Do you support a national ID system? Why or why not?
Full episode script
By my count of Wikipedia, there are about 85 countries in the world that require some kind of national identity card or document, and another several that have an optional national identification document. There are also a number of countries that do not have a national ID system. It’s a hotly debated issue in may areas, for a number of reasons.
When discussing the idea of a national ID system in the USA, the American Civil Liberties Union outlines five reasons they do not support the idea. Specifically:
- That a national ID system would not solve the issues that many hope it would. Quote: “It is an impractical and ineffective proposal – a simplistic and naïve attempt to use gee-whiz technology to solve complex social and economic problems.”
- 2 – that it would be a slippery slope to national monitoring and surveliance.
- 3 – it would erode privacy by creating a national database of all citizens.
- 4 – they would be used to track movements within the country of citizens.
- 5 – it would foster new forms of both harassment and discrimination.
Yet, as Mother Jones author Kevin Drum pointed out,
Most of us already have picture IDs in the form of driver licenses. And nearly all of us have a permanent ID number in the form of a Social Security number. So like it or not, if you’re worried about having tons of information about yourself collected into computerized databases — well, that ship sailed a long time ago. It’s already happened.
Yet just because there IS a social security number equivalent to a national identification number in the United States, does that mean a National ID card is a foregone conclusion? In Forbes, contributor Tarun Wadhwa points out that:
the problems with our broken outdated identity systems run deeply; they cannot be fixed with the “Band-Aid” approach that Washington is so fond of using. The foundation of our system is built on top of a numbering scheme that was created in the 1930s for an entirely different purpose. Adding strict requirements for a new identity document on top of an already dysfunctional system wouldn’t be anything more than a superficial, political solution.

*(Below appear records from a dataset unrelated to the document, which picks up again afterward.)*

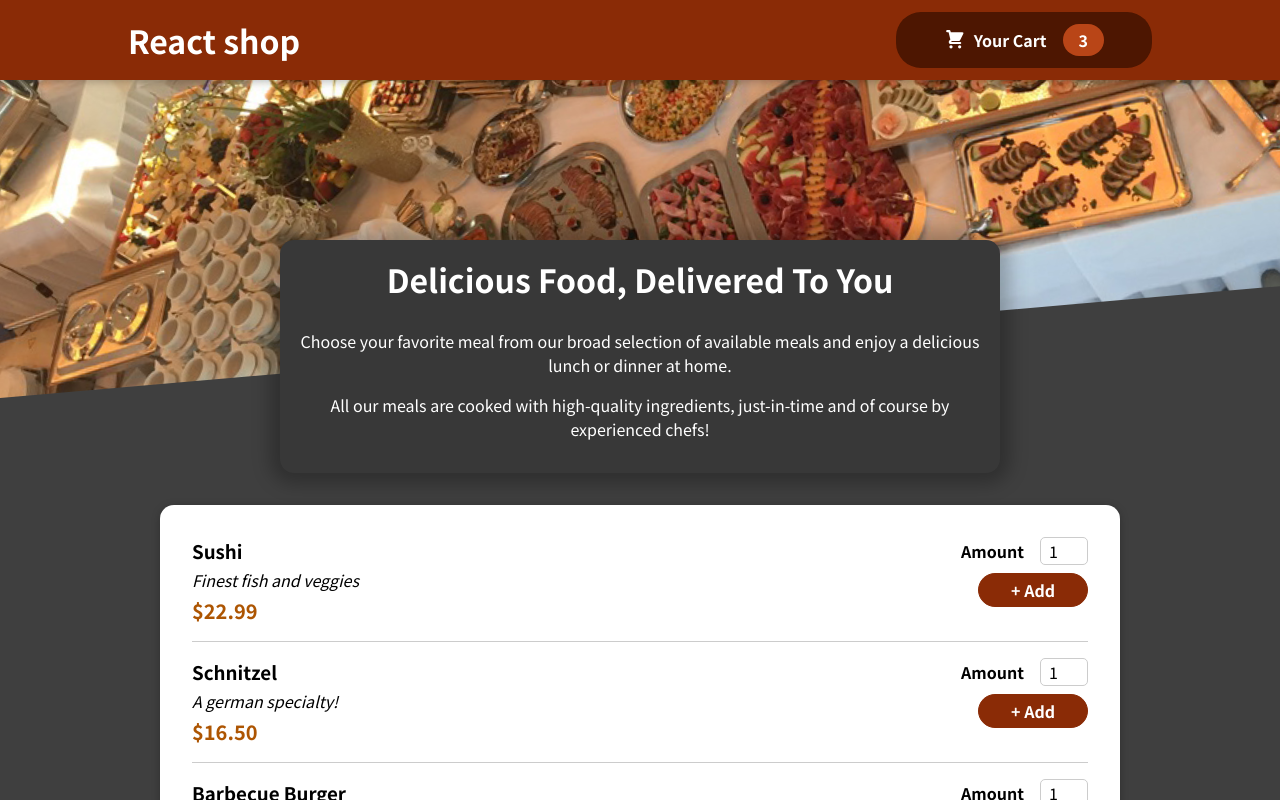
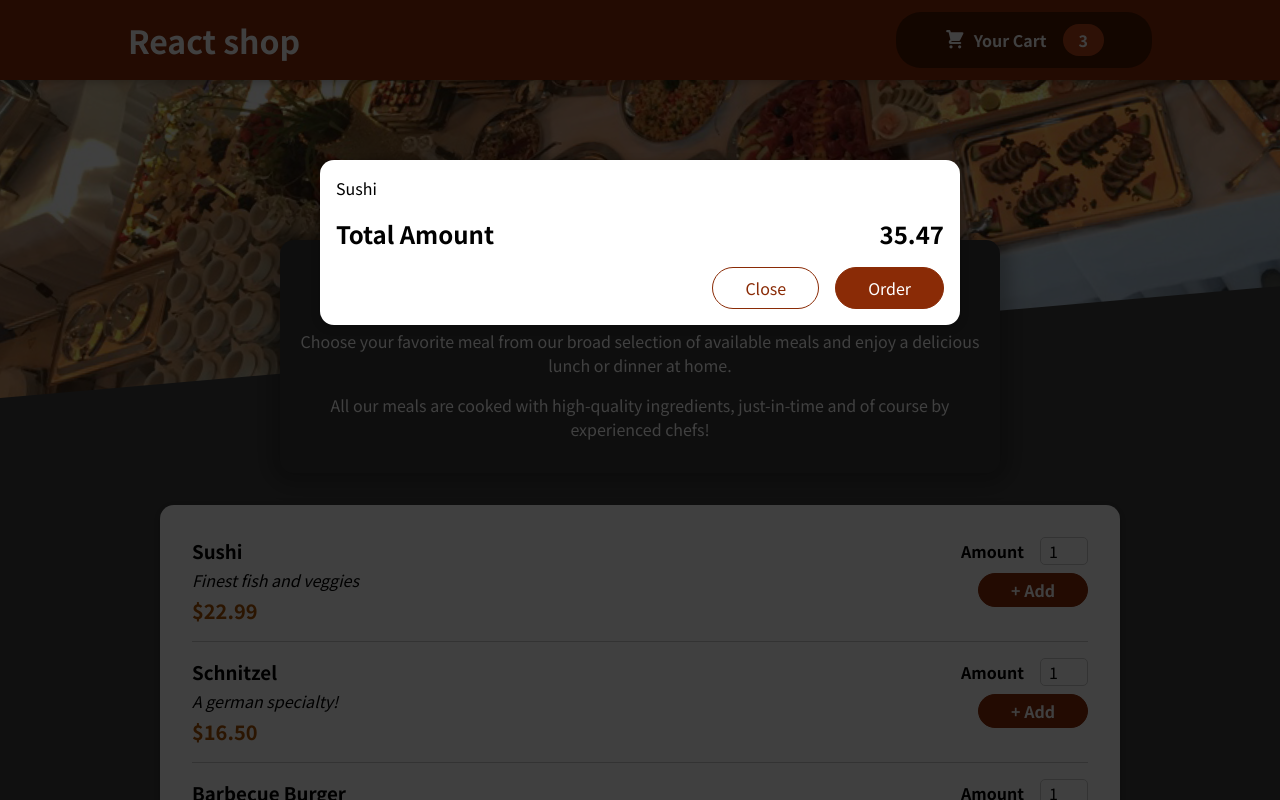
Before and after one commit to Defisto7/internet-store, a React (Create React App) app: page / in a window 1280 px wide. Shown: the top 800 px of the page. Built offline with nearby package versions, Linux system fonts and the light colour scheme.

Commit message:
master
Adding a Modal via a React Portal

```diff
--- a/public/index.html
+++ b/public/index.html
@@ -14,6 +14,7 @@
     <title>Internet store</title>
   </head>
   <body>
+    <div id="overlays"></div>
     <div id="root"></div>
   </body>
 </html>
--- a/src/App.js
+++ b/src/App.js
@@ -1,10 +1,13 @@
 import React, { Fragment } from 'react';
+import Cart from './components/Cart/Cart';
 import Header from "./components/Layout/Header";
 import Meals from './components/Meals/Meals';
+
 
 function App() {
   return (
     <Fragment>
+      <Cart/>
       <Header/>
       <main>
         <Meals/>
--- /dev/null
+++ b/src/components/Cart/Cart.js
@@ -0,0 +1,23 @@
+import React from 'react'
+import Modal from '../UI/Modal';
+import s from './Cart.module.css'
+
+function Cart(props) {
+  const cartItems = <ul className={s['cart-items']}>{[{id: 'c1', name: 'Sushi', amount: 2, proce: 12.99}].map(item => <li>{item.name}</li>)}</ul>;
+
+  return (
+    <Modal>
+      {cartItems}
+      <div className={s.total}>
+        <span>Total Amount</span>
+        <span>35.47</span>
+      </div>
+      <div className={s.actions}>
+        <button className={s['button--alt']}>Close</button>
+        <button className={s.button}>Order</button>
+      </div>
+    </Modal>
+  )
+}
+
+export default Cart
--- /dev/null
+++ b/src/components/Cart/Cart.module.css
@@ -0,0 +1,46 @@
+.cart-items {
+  list-style: none;
+  margin: 0;
+  padding: 0;
+  max-height: 20rem;
+  overflow: auto;
+}
+
+.total {
+  display: flex;
+  justify-content: space-between;
+  align-items: center;
+  font-weight: bold;
+  font-size: 1.5rem;
+  margin: 1rem 0;
+}
+
+.actions {
+  text-align: right;
+}
+
+.actions button {
+  font: inherit;
+  cursor: pointer;
+  background-color: transparent;
+  border: 1px solid #8a2b06;
+  padding: 0.5rem 2rem;
+  border-radius: 25px;
+  margin-left: 1rem;
+}
+
+.actions button:hover,
+.actions button:active {
+  background-color: #5a1a01;
+  border-color: #5a1a01;
+  color: white;
+}
+
+.actions .button--alt {
+  color: #8a2b06;
+}
+
+.actions .button {
+  background-color: #8a2b06;
+  color: white;
+}
--- a/src/components/Layout/HeaderCartButton.js
+++ b/src/components/Layout/HeaderCartButton.js
@@ -1,5 +1,5 @@
 import React from 'react';
-import CartIcon from '../Card/CartIcon';
+import CartIcon from '../Cart/CartIcon';
 import s from './HeaderCartButton.module.css'
 
 function HeaderCartButton() {
--- /dev/null
+++ b/src/components/UI/Modal.js
@@ -0,0 +1,26 @@
+import React, { Fragment } from 'react';
+import s from './Modal.module.css';
+import ReactDOM from 'react-dom'
+
+const Backdrop = (props) => {
+  return <div className={s.backdrop}/>
+};
+
+const ModalOverlay = (props) => {
+  return <div className={s.modal}>
+    <div className={s.content}>{props.children}</div>
+  </div>;
+};
+
+const portalElement = document.getElementById('overlays')
+
+function Modal(props) {
+  return (
+    <Fragment>
+      {ReactDOM.createPortal(<Backdrop/>, portalElement)}
+      {ReactDOM.createPortal(<ModalOverlay>{props.children}</ModalOverlay>, portalElement)}
+    </Fragment>
+  )
+}
+
+export default Modal
--- /dev/null
+++ b/src/components/UI/Modal.module.css
@@ -0,0 +1,40 @@
+.backdrop {
+  position: fixed;
+  top: 0;
+  left: 0;
+  width: 100%;
+  height: 100vh;
+  z-index: 20;
+  background-color: rgba(0, 0, 0, 0.75);
+}
+
+.modal {
+  position: fixed;
+  top: 20vh;
+  left: 5%;
+  width: 90%;
+  background-color: white;
+  padding: 1rem;
+  border-radius: 14px;
+  box-shadow: 0 2px 8px rgba(0, 0, 0, 0.25);
+  z-index: 30;
+  animation: slide-down 300ms ease-out forwards;
+}
+
+@media (min-width: 768px) {
+  .modal {
+    width: 40rem;
+    left: calc(50% - 20rem);
+  }
+}
+
+@keyframes slide-down {
+  from {
+    opacity: 0;
+    transform: translateY(-3rem);
+  }
+  to {
+    opacity: 1;
+    transform: translateY(0);
+  }
+}
```
Also changed, not shown: src/components/Cart/CartIcon.js (renamed from src/components/Card/CartIcon.js).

Instead of spending the money to create new government departments to manage, protect, and update the records of over 300 million people, we’d be far better served by modernizing, cleaning, and standardizing the systems and databases that are already in use.
This script may vary from the actual episode transcript.